[Start of section]

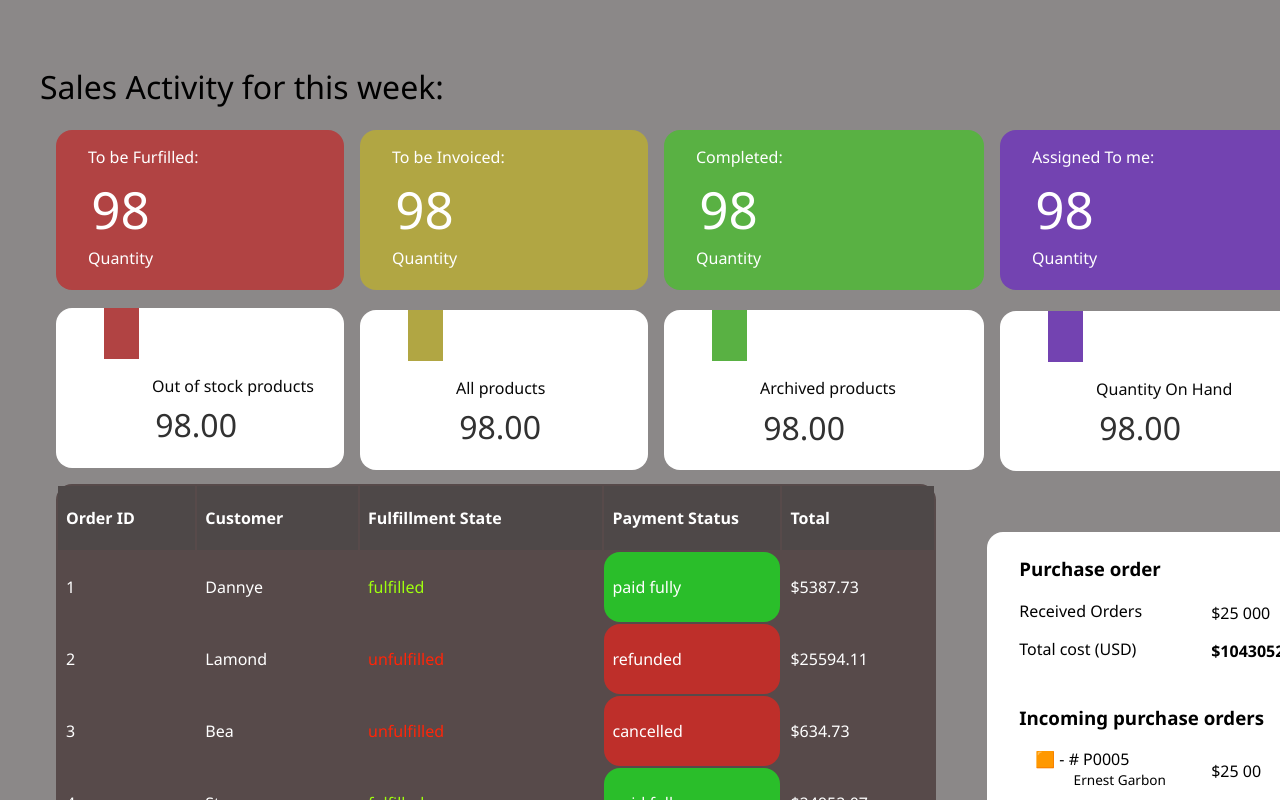
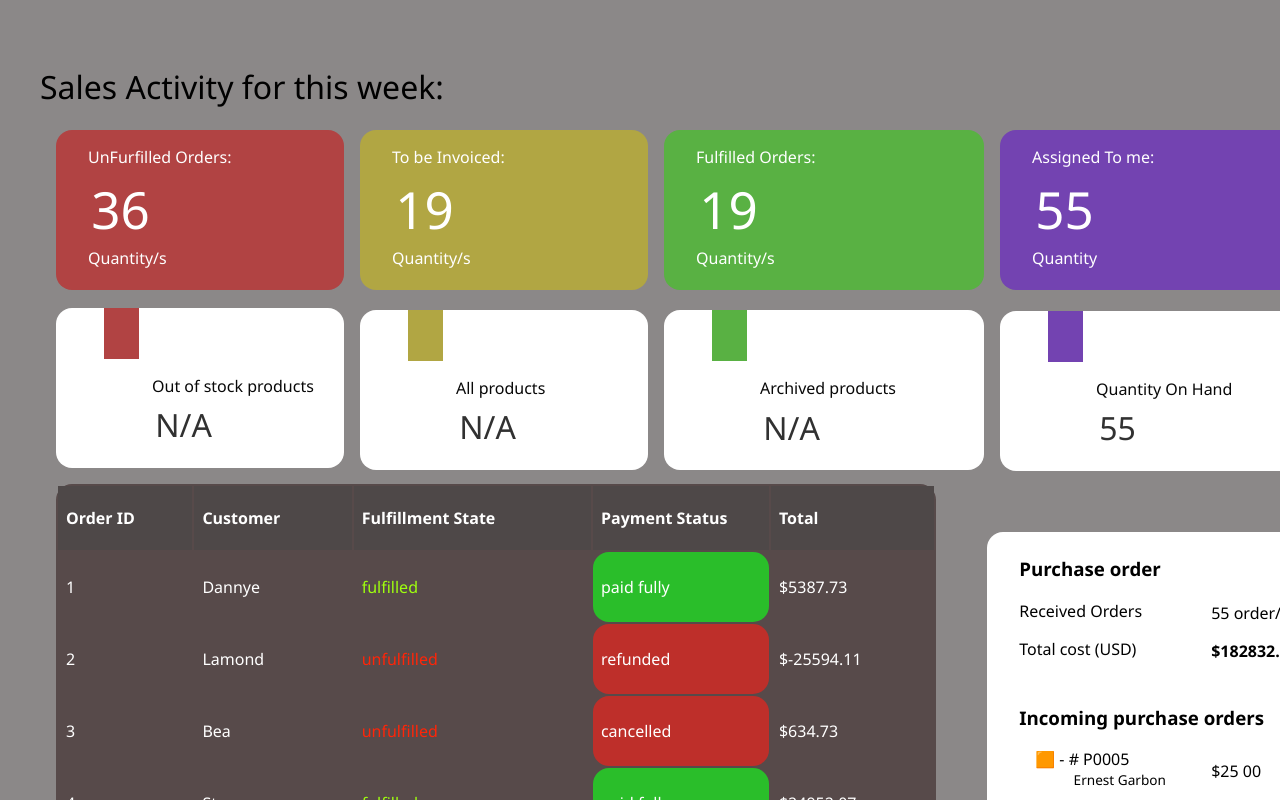
Before and after one commit to YungPharaoh65/SalesActivity-page, a React (Vite) app: page / in a window 1280 px wide. Shown: the top 800 px of the page. Built offline with nearby package versions, Linux system fonts and the light colour scheme.

Commit message:
changes made on the color boxes (5/8 functional)

```diff
--- a/src/App.jsx
+++ b/src/App.jsx
@@ -1,17 +1,27 @@
-import Header from "./Header/Header.jsx"
-import Stock from './Stock/Stock.jsx'
-import React, { useState, useEffect } from 'react';
-
+import Header from "./Header/Header.jsx";
+import Stock from './Stock/Stock.jsx';
+import React, { useState } from 'react';
 
 function App() {
     const [totalCost, setTotalCost] = useState(0);
-
-
+    const [unfulfilledCount, setUnfulfilledCount] = useState(0);
+    const [fulfilledCount, setFulfilledCount] = useState(0);
+    const [totalOrders, setTotalOrders] = useState(0);
 
     return (
         <div className="App">
-            <Header totalCost={totalCost} />
-            <Stock setTotalCost={setTotalCost} />
+            <Header
+                totalCost={totalCost}
+                unfulfilledCount={unfulfilledCount}
+                fulfilledCount={fulfilledCount}
+                totalOrders={totalOrders}
+            />
+            <Stock
+                setTotalCost={setTotalCost}
+                setUnfulfilledCount={setUnfulfilledCount}
+                setFulfilledCount={setFulfilledCount}
+                setTotalOrders={setTotalOrders}
+            />
         </div>
     );
 }
--- a/src/Header/Header.jsx
+++ b/src/Header/Header.jsx
@@ -3,10 +3,7 @@ import styles from './Header.module.css'
 
 // ERROR AT LINE 58 :-(
 
-function Header({ totalCost }){
-
-
-
+function Header({ totalCost, unfulfilledCount, fulfilledCount, totalOrders }){
 
 
     return(
@@ -17,39 +14,39 @@ function Header({ totalCost }){
             <br /><br />
             <h1>Sales Activity for this week: </h1>
 
-            <div className={styles.box1}><p className={styles.text1}>To be Furfilled: <p className={styles.number}>98</p> Quantity</p></div>
+            <div className={styles.box1}><p className={styles.text1}>UnFurfilled Orders: <p className={styles.number}>{unfulfilledCount}</p> Quantity/s</p></div>
 
             <div className={styles.moveyellow}>
             <div className={styles.move2}>
 
-                <div className={styles.box2}><p className={styles.text1}>To be Invoiced: <p className={styles.number}>98</p> Quantity</p> </div>
+                <div className={styles.box2}><p className={styles.text1}>To be Invoiced: <p className={styles.number}>{fulfilledCount}</p> Quantity/s</p> </div>
             </div>
             </div>
 
 
             <div className={styles.move2}>
-                <div className={styles.box3}><p className={styles.text1}>Completed: <p className={styles.number}>98</p> Quantity</p> </div>
+                <div className={styles.box3}><p className={styles.text1}>Fulfilled Orders: <p className={styles.number}>{fulfilledCount}</p> Quantity/s</p> </div>
             </div>
 
             <div className={styles.move2}>
-                <div className={styles.box4}><p className={styles.text1}>Assigned To me: <p className={styles.number}>98</p> Quantity</p> </div>
+                <div className={styles.box4}><p className={styles.text1}>Assigned To me: <p className={styles.number}>{totalOrders}</p> Quantity</p> </div>
             </div>
 
             {/* Second Row Boxes  with Info */}  {/* Second Row Boxes  with Info */}  {/* Second Row Boxes  with Info */}  {/* Second Row Boxes  with Info */}
             {/* Second Row Boxes  with Info */}  {/* Second Row Boxes  with Info */}  {/* Second Row Boxes  with Info */}  {/* Second Row Boxes  with Info */}  {/* Second Row Boxes  with Info */}
 <br />
-            <div className={styles.box11}><div className={styles.smallbox11}></div> <p className={styles.text11}>Out of stock products <p className={styles.number1}>98.00</p> </p></div>
+            <div className={styles.box11}><div className={styles.smallbox11}></div> <p className={styles.text11}>Out of stock products <p className={styles.number1}>N/A</p> </p></div>
  <br />
             <div className={styles.move21}>
-            <div className={styles.box21}><div className={styles.smallbox21}></div><p className={styles.text11}>All products <p className={styles.number1}>98.00</p> </p> </div>
+            <div className={styles.box21}><div className={styles.smallbox21}></div><p className={styles.text11}>All products <p className={styles.number1}>N/A</p> </p> </div>
             </div>
 <br />
             <div className={styles.move21}>
-            <div className={styles.box31}><div className={styles.smallbox31}></div><p className={styles.text11}>Archived products <p className={styles.number1}>98.00</p> </p> </div>
+            <div className={styles.box31}><div className={styles.smallbox31}></div><p className={styles.text11}>Archived products <p className={styles.number1}>N/A</p> </p> </div>
             </div>
 <br />
             <div className={styles.move21}>
-            <div className={styles.box41}><div className={styles.smallbox41}></div><p className={styles.text11}>Quantity On Hand <p className={styles.number1}>98.00</p> </p> </div>
+            <div className={styles.box41}><div className={styles.smallbox41}></div><p className={styles.text11}>Quantity On Hand <p className={styles.number1}>{totalOrders}</p> </p> </div>
             </div>
 
              {/* Second Row Boxes  with Info */}  {/* Second Row Boxes  with Info */}  {/* Second Row Boxes  with Info */}  {/* Second Row Boxes  with Info */}
@@ -81,7 +78,7 @@ function Header({ totalCost }){
 
 
             <div className={styles.number2}>
-            <p className={styles.receivedOrders}>$25 000</p>
+            <p className={styles.receivedOrders}>{totalOrders} order/s</p>
             <p className={styles.totalCost}>${totalCost.toFixed(2)}</p> {/* how do i connect this on Header component to the total added amount from order.total on the Stock component on jsx*/}
             </div>
 
--- a/src/Stock/Stock.jsx
+++ b/src/Stock/Stock.jsx
@@ -2,7 +2,7 @@ import React, { useEffect, useState } from "react";
 import MOCK_DATA from "../MOCK_DATA.json";
 import "./Stock.css";
 
-function Stock({ setTotalCost }) {
+function Stock({ setTotalCost, setUnfulfilledCount, setFulfilledCount, setTotalOrders }) {
   const [searchQuery, setSearchQuery] = useState("");
   const [customerSearchQuery, setCustomerSearchQuery] = useState("");
   const [filteredData, setFilteredData] = useState(MOCK_DATA);
@@ -26,10 +26,8 @@ function Stock({ setTotalCost }) {
       return (
         lowerCaseQuery === "" ||
         fulfillmentState.toLowerCase() === lowerCaseQuery
-
       );
     });
-
 
     setFilteredData(filtered);
   }, [searchQuery]);
@@ -46,10 +44,19 @@ function Stock({ setTotalCost }) {
     setFilteredData(filtered);
   }, [customerSearchQuery]);
 
+  useEffect(() => {
+    const unfulfilledOrders = MOCK_DATA.filter(order => !order["Fulfillment state"]);
+    const fulfilledOrders = MOCK_DATA.filter(order => order["Fulfillment state"]);
+    const uniqueUnfulfilledCustomers = [...new Set(unfulfilledOrders.map(order => order.Customer))];
+    const uniqueFulfilledCustomers = [...new Set(fulfilledOrders.map(order => order.Customer))];
+    setUnfulfilledCount(uniqueUnfulfilledCustomers.length);
+    setFulfilledCount(uniqueFulfilledCustomers.length);
+    setTotalOrders(MOCK_DATA.length);
+  }, [setUnfulfilledCount, setFulfilledCount, setTotalOrders]);
+
   return (
     <div className="box66">
       <div className="stock-table">
-
         <div className="moveinput">
           <input
             type="text"
@@ -57,9 +64,7 @@ function Stock({ setTotalCost }) {
             value={searchQuery}
             onChange={(e) => setSearchQuery(e.target.value)}
           />
-
           <br />
-
           <input
             type="text"
             placeholder="Search by customer..."
@@ -67,7 +72,6 @@ function Stock({ setTotalCost }) {
             onChange={(e) => setCustomerSearchQuery(e.target.value)}
           />
         </div>
-
         <table>
           <thead>
             <tr>
@@ -79,7 +83,6 @@ function Stock({ setTotalCost }) {
             </tr>
           </thead>
           <tbody>
-
             {filteredData.length > 0 ? (
               filteredData.map((order) => (
                 <tr key={order.Order_id}>
@@ -92,10 +95,8 @@ function Stock({ setTotalCost }) {
                       }
                     >
                       {order["Fulfillment state"] ? "fulfilled" : "unfulfilled"}
-
                     </p>
                   </td>
-
                   <td
                     className={
                       order["Payment Status"] === "paid fully"
@@ -108,7 +109,6 @@ function Stock({ setTotalCost }) {
                   <td>{order.Total}</td>
                 </tr>
               ))
-
             ) : (
               <tr>
                 <td colSpan="5" style={{ textAlign: "center" }}>
@@ -116,7 +116,6 @@ function Stock({ setTotalCost }) {
                 </td>
               </tr>
             )}
-
           </tbody>
         </table>
       </div>
```
Also changed, not shown: src/MOCK_DATA.json (+16 -16 lines).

[End of section]

For the records above, tally the lines in which "useState" appears, and give the number by itself.

* _REPLY_: 10